Choosing between Netlify, Vercel and Digital Ocean17th Feb 2021
In this article I want to detail the differences between hosting on Netlify, Vercel, and Digital Ocean, along with what I experienced in the process.
What is Netlify, Vercel, and Digital Ocean?
Vercel and Netlify have practically no differences between them (as far as I can tell). They’re just competitors providing the same thing.
Digital Ocean is a dedicated server. It’s harder to set up a site with Digital Ocean compared to Vercel/Netlify since you need more knowledge about Linux and Nginx.
Choosing between these platforms
There are two main factors to consider when choosing between these platforms:
- Ease of use
Ease of Use
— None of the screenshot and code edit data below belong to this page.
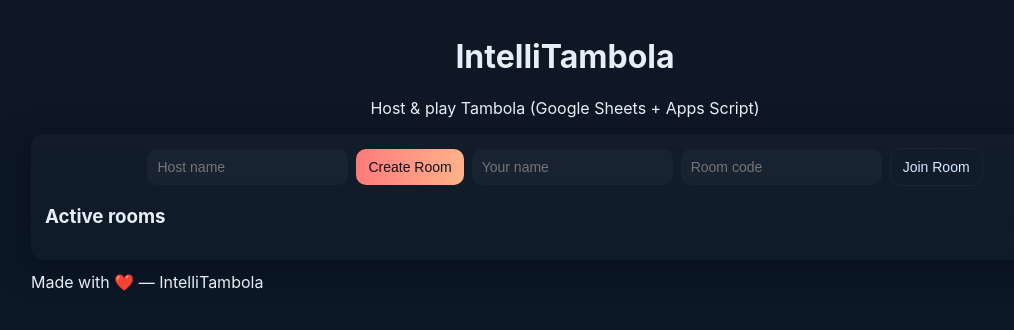
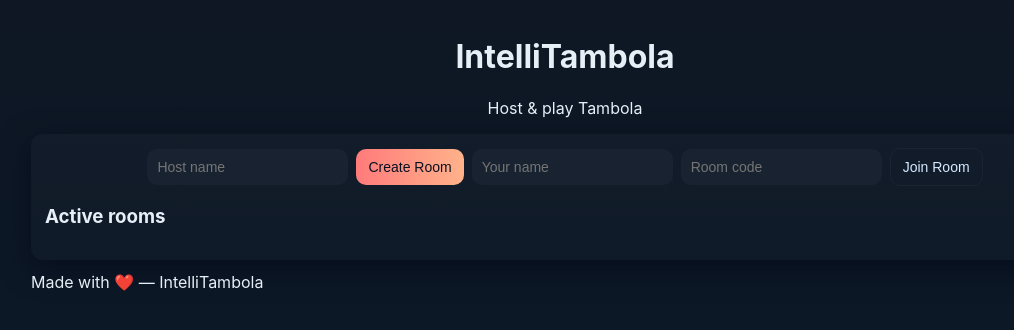
Before and after one commit to Prakhara960/TambolaIntelli, a plain HTML site: page index.html in a window 1280 px wide. Shown: the whole page, without its empty margins (75-1089 px from the left). Drawn offline with Linux system fonts and the light colour scheme; no server answers.

Commit message:
Update index.html

```diff
--- a/index.html
+++ b/index.html
@@ -1,3 +1,4 @@
+
 <!doctype html>
 <html lang="en">
 <head>
@@ -8,7 +9,7 @@
 </head>
 <body>
   <div class="app">
-    <header><h1>IntelliTambola</h1><p class="sub">Host & play Tambola (Google Sheets + Apps Script)</p></header>
+    <header><h1>IntelliTambola</h1><p class="sub">Host & play Tambola</p></header>
 
     <main id="lobby" class="card">
       <div class="controls">
```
Vercel and Netlify are easier for frontend-only projects. You can link to a Github repository and you’ll have your website up and ready.
If you need server functionality, you can still use serverless functions via Netlify and Vercel. You have to learn how serverless functions work, but they’re still pretty simple compared to Digital Ocean.
Digital Ocean lets you set up a server. It’s harder to use because you need to know:
- A server language (Node, PHP, Ruby, Python, etc)
- A bit of Linux (Operating system)
- A bit of Nginx (Server language)
- How to setup HTTPS
Although Digital Ocean is harder to set up, the rewards can be worth it. (See the pricing section below).
Netlify prices according to the amount of bandwidth you use. For example, you get 100GB for free with Netlify.
100GB seems like a lot, doesn’t it?
About a week (or maybe two) later, I suddenly received a $20 bill for exceeding the bandwidth. Another week (or two) later, I got a second $20 bill.
So 100GB is very little after all, since 200 GB only supports approximately 2,700 visitors.
I pulled the plug on Netlify at this point, as I’m paying too much for it. I only pay $10 on Digital Ocean for way more visitors!
Vercel seems to be free forever at first glance. There aren’t any limits shown on the pricing page.
Some time later, I received an email saying I breached the fair use policy.
I was shocked — I breached a policy?! I always try to abide by the rules and act in good faith. Being told I breached feels VERY uncomfortable.
After asking further, I discovered that Vercel’s free tier has a cap at 100GB Bandwidth too. This information is hidden inside a Fair-Use Policy page (not on the pricing page).
At this point, I gave up on serverless architecture completely and went back to good old Digital Ocean.
Digital Ocean Pricing
Digital Ocean’s pricing seems complicated at first glance because there are many factors involved.
But it isn’t.
For Digital Ocean, you can imagine you’re renting a computer and the factors stated are the specs of each computer.
You don’t need a super fast computer for servers. The $5 or $10 plan is going to be good enough most of the time.
For example, I’m running the following two sites on one $10 plan, and I don’t see any problems with it so far.
- This website — 103,112 visitors per month
I don’t know how much bandwidth I’m using, but that doesn’t matter since Digital Ocean doesn’t charge according to bandwidth.
If you have a small project: Go with netlify.
If you have a larger project: Use Digital Ocean.
I wouldn’t choose Vercel anymore because of that dark pattern pricing strategy.
By the way, Use this link to get a free $100 credit if you want to try out Digital Ocean. Happy server(less)-ing!
Jason Lengstorf reached out to me and mentioned he only used 7GB for 32,000 visitors on learnwithjason. We talked a little and we suspect the high amount of bandwidth usage is due to two things:
- I didn’t include lazy-loading on the site yet — so this causes unnecessary downloads for people who haven’t scrolled down yet.
I’m willing to give Netlify another try now, but I’m still frustrated about the lack of transparency in “bandwidth” and how I wasn’t able to debug it on a per page or per resource basis. Jason said he’ll raise it internally with the team so that really helps!
I look forward to trying out Netlify again when there’s more transparency with bandwidth.